> Or it may be a very educational experience of a type 1st-world universities
> don't offer. Down in the mud you learn a lot about organizing projects and
> effecient usage of (very limited) resources. But most of all you can learn
> to keep yourself and others going under difficult circumstances.
> Most '1st-world kids' don't do the actual hammer wielding of course but
> contribute their western knowledge or academic skills (that is, if they are
> serious about their aid). The people living in third-world countries are
> perfectly capable of digging a canal, designing a integrated irrigation
> system however may be beyond their capabilities (not suprising since many
> of them never had the opportunity to master reading and writing).

Of course, the problem here is political. Most third world countries are
dominated by corrupt, centralized tyrannies. A bunch of idealistic first-
world liberal democrats really managing development projects is the last thing
such tyrants want. On the other hand, they probably instinctively sense the
ultimate futility and ineffectiveness of isolated donations of manual labor,
and therefore are more willing to allow the occasional case of sunburn in such

> >A skilled carpenter's donation of a season of
> >such work, though, may well be perfectly rational, as would
> >supporting that effort with a donation of capital by the first-world kid,
> >whose talents are more effectively employed as a computer programmer.
> I won't argue that the kid will become a better programmer through these
> kind of experiences but there's more to life than pumping C++ code. A
> change in environment, broadening her/his horizon might make for a
> stronger, self-sufficient and more balanced person. The effectiveness of an
> employee in the function of programmer is only partly due to his/her
> programming abilities, being able to teamwork and function under stress are
> just as important.

Here I think you have a very valuable point. First-worlders who gain no
experience of manual labor or poverty miss a lot: Direct personal experience
of such things gives one a lot of perspective (and a few handy skills) in
later life. I may be prejudiced, since I spent a few years in this way when I
was younger and feel richer for it now. Thus, I'm not contending that
spending some time pounding nails in Ecuador is a completely wasteful thing, I
just don't believe that in most instances such efforts have much real effect
on the worthwhile targets of philanthropy and benevolence involved.

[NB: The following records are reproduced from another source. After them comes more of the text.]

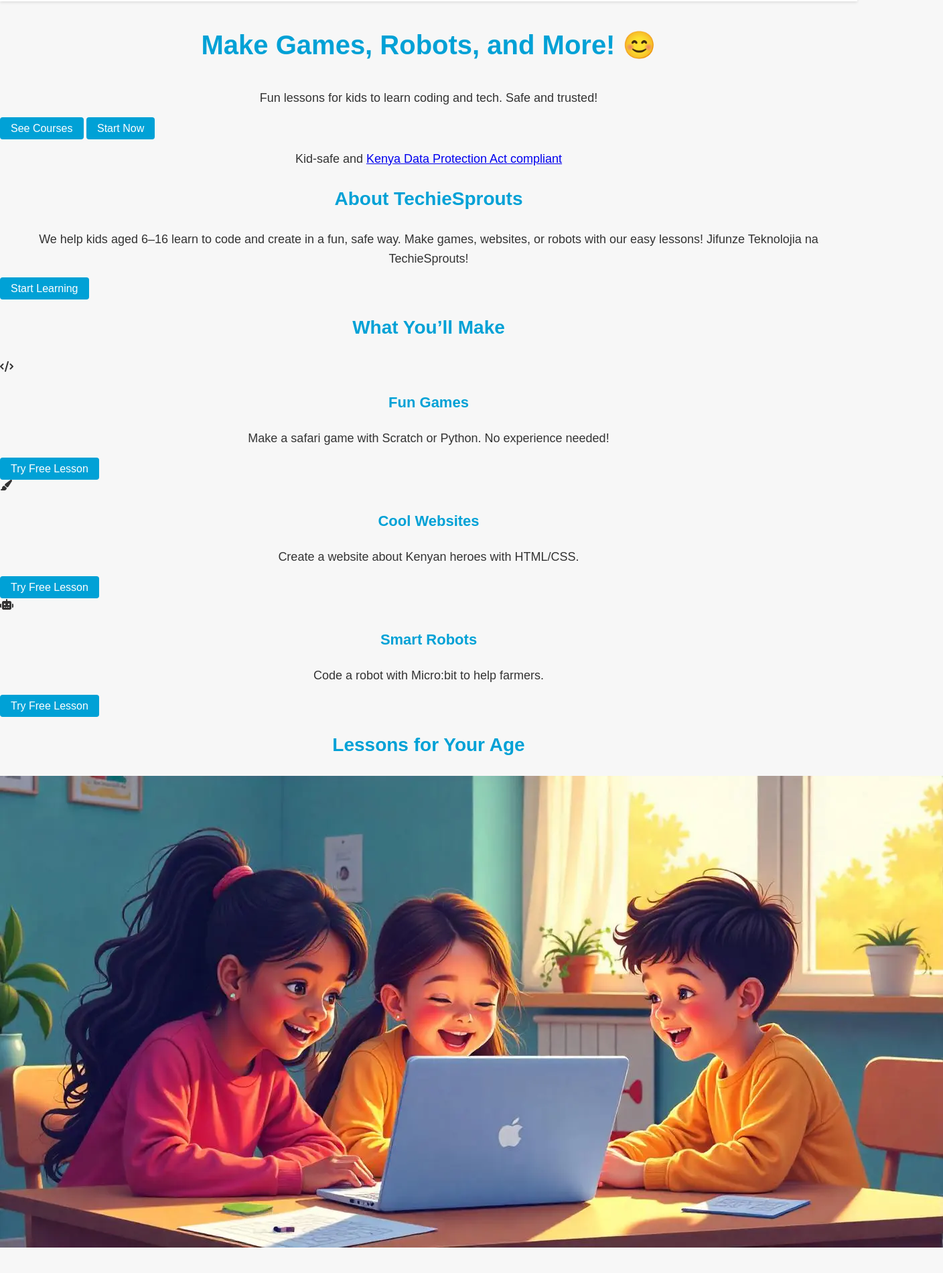
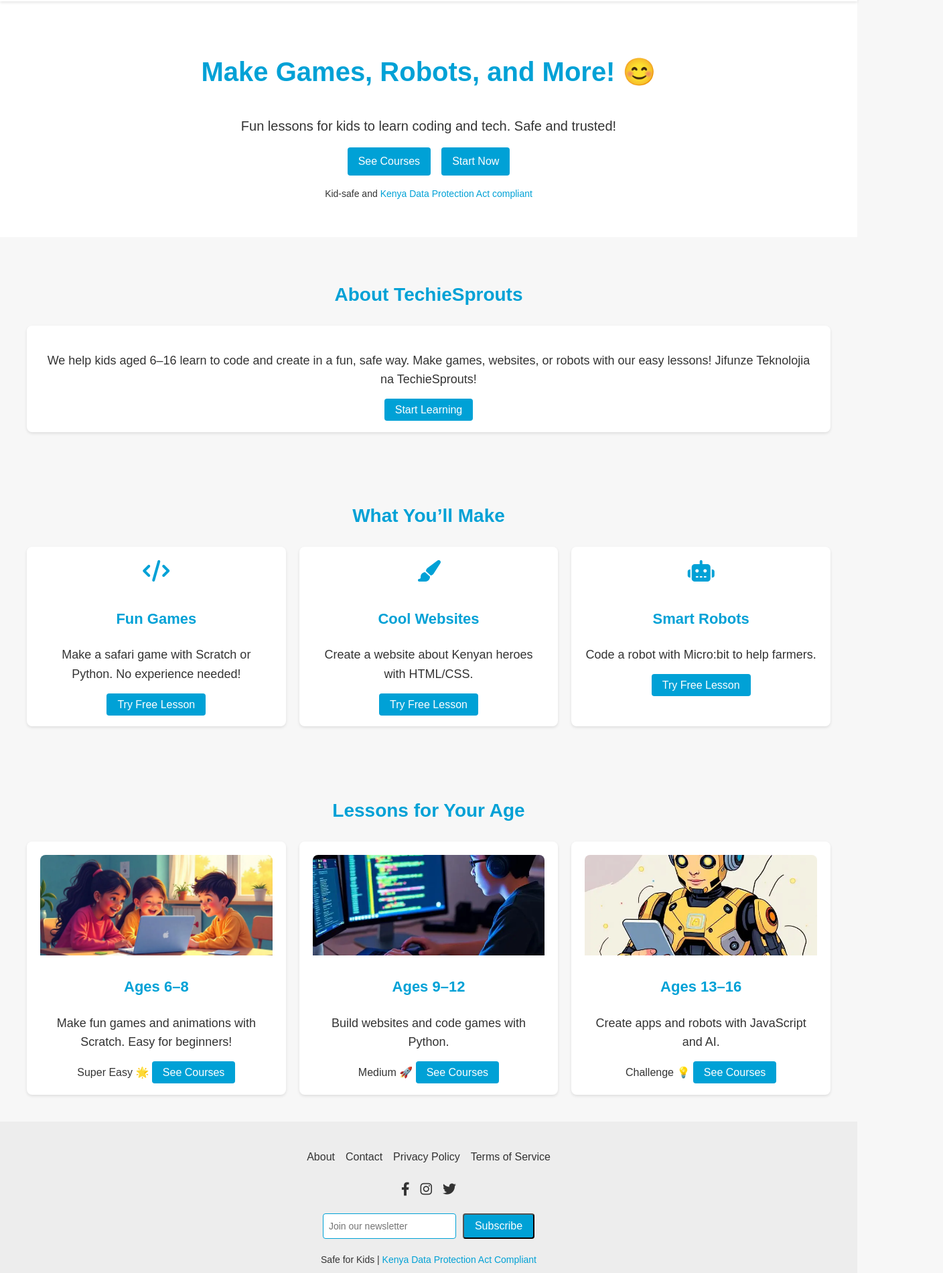
Before and after one commit to ariki3/TechieSprouts, a plain HTML site: page index.html in a window 1280 px wide. Shown: the part 180-2080 px from the top of the page at 67% size, 1408 px wide, since content can reach past the window. Drawn offline with Linux system fonts and the light colour scheme.

Commit message:
Update style.css

```diff
--- a/css/style.css
+++ b/css/style.css
@@ -37,7 +37,7 @@
 h3 { font-size: 22px; }
 
 h1 span {
-  vertical-align: middle; /* Align emoji with text */
+  vertical-align: middle;
 }
 
 p {
@@ -77,11 +77,44 @@
   margin: 0;
 }
 
+/* Hamburger Menu */
+.hamburger {
+  display: none;
+  background: none;
+  border: none;
+  cursor: pointer;
+  padding: 8px;
+}
+
+.hamburger-icon {
+  display: block;
+  width: 24px;
+  height: 3px;
+  background-color: var(--text-dark);
+  position: relative;
+}
+
+.hamburger-icon::before,
+.hamburger-icon::after {
+  content: '';
+  position: absolute;
+  width: 24px;
+  height: 3px;
+  background-color: var(--text-dark);
+  left: 0;
+}
+
+.hamburger-icon::before {
+  top: -8px;
+}
+
+.hamburger-icon::after {
+  top: 8px;
+}
+
 /* Language Toggle */
 .language-toggle {
   margin: 0;
-  display: flex;
-  justify-content: center;
   flex-shrink: 0;
 }
 
@@ -90,7 +123,7 @@
   border: 1px solid var(--primary-blue);
   border-radius: 4px;
   font-size: 14px;
-  max-width: 100px; /* Adjusted for better fit */
+  max-width: 100px;
   text-align: center;
 }
 
@@ -98,7 +131,6 @@
 .site-nav {
   display: flex;
   align-items: center;
-  justify-content: center;
   gap: 16px;
   flex-wrap: wrap;
 }
@@ -131,7 +163,7 @@
 }
 
 .cta-button:hover {
-  background-color: #0088B3; /* Darker shade of primary-blue */
+  background-color: #0088B3;
 }
 
 /* Search Bar */
@@ -161,14 +193,189 @@
   text-align: center;
 }
 
+/* Hero Section */
+.hero {
+  background-color: #FFFFFF;
+  padding: 40px 20px;
+  text-align: center;
+}
+
+.hero-content {
+  max-width: 800px;
+  margin: 0 auto;
+}
+
+.hero-subtitle {
+  font-size: 20px;
+  color: var(--text-dark);
+  margin: 16px 0;
+}
+
+.hero-ctas {
+  display: flex;
+  justify-content: center;
+  gap: 16px;
+  margin: 16px 0;
+}
+
+.safety-note {
+  font-size: 14px;
+  color: var(--text-dark);
+}
+
+.safety-note a {
+  color: var(--primary-blue);
+  text-decoration: none;
+}
+
+.safety-note a:hover {
+  text-decoration: underline;
+}
+
+/* Content Section */
+.content-section {
+  padding: 40px 20px;
+  text-align: center;
+}
+
+.card-grid {
+  display: grid;
+  grid-template-columns: repeat(auto-fit, minmax(250px, 1fr));
+  gap: 20px;
+  max-width: 1200px;
+  margin: 0 auto;
+}
+
+.card {
+  background-color: #FFFFFF;
+  padding: 20px;
+  border-radius: 8px;
+  box-shadow: 0 2px 4px rgba(0, 0, 0, 0.1);
+  text-align: center;
+}
+
+.card-icon {
+  font-size: 32px;
+  color: var(--primary-blue);
+  margin-bottom: 16px;
+}
+
+.card-image {
+  width: 100%;
+  height: 150px;
+  object-fit: cover;
+  border-radius: 8px 8px 0 0;
+}
+
+/* Footer */
+.footer {
+  background-color: var(--footer-gray);
+  padding: 40px 20px;
+  text-align: center;
+}
+
+.footer-content {
+  max-width: 1200px;
+  margin: 0 auto;
+}
+
+.footer-links {
+  display: flex;
+  justify-content: center;
+  gap: 16px;
+  margin-bottom: 20px;
+}
+
+.footer-links a {
+  color: var(--text-dark);
+  text-decoration: none;
+}
+
+.footer-links a:hover {
+  color: var(--primary-blue);
+}
+
+.footer-social {
+  display: flex;
+  justify-content: center;
+  gap: 16px;
+  margin-bottom: 20px;
+}
+
+.footer-social a {
+  color: var(--text-dark);
+  font-size: 20px;
+}
+
+.footer-social a:hover {
+  color: var(--primary-blue);
+}
+
+.newsletter-form {
+  display: flex;
+  justify-content: center;
+  gap: 10px;
+  margin-bottom: 20px;
+}
+
+.newsletter-form input {
+  padding: 8px;
+  border: 1px solid var(--primary-blue);
+  border-radius: 4px;
+  font-size: 14px;
+}
+
+.coppa-note {
+  font-size: 14px;
+  color: var(--text-dark);
+}
+
+.coppa-note a {
+  color: var(--primary-blue);
+  text-decoration: none;
+}
+
+.coppa-note a:hover {
+  text-decoration: underline;
+}
+
 /* Responsive Adjustments */
 @media (max-width: 768px) {
+  .hamburger {
+    display: block;
+  }
+
   .site-nav {
-    gap: 8px;
+    display: none;
+    flex-direction: column;
+    position: absolute;
+    top: 100%;
+    left: 0;
+    width: 100%;
+    background-color: #FFFFFF;
+    box-shadow: 0 2px 4px rgba(0, 0, 0, 0.1);
+    padding: 16px;
+  }
+
+  .site-nav.active {
+    display: flex;
+  }
+
+  .language-toggle,
+  .cta-button {
+    display: none;
   }
 
   .site-nav a {
     font-size: 14px;
     padding: 6px 8px;
   }
+
+  h1 {
+    font-size: 32px;
+  }
+
+  .hero-subtitle {
+    font-size: 18px;
+  }
 }
```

Greg Burch <>----<>
Attorney ::: Director, Extropy Institute ::: Wilderness Guide -or-
"Good ideas are not adopted automatically. They must
be driven into practice with courageous impatience."
-- Admiral Hyman G. Rickover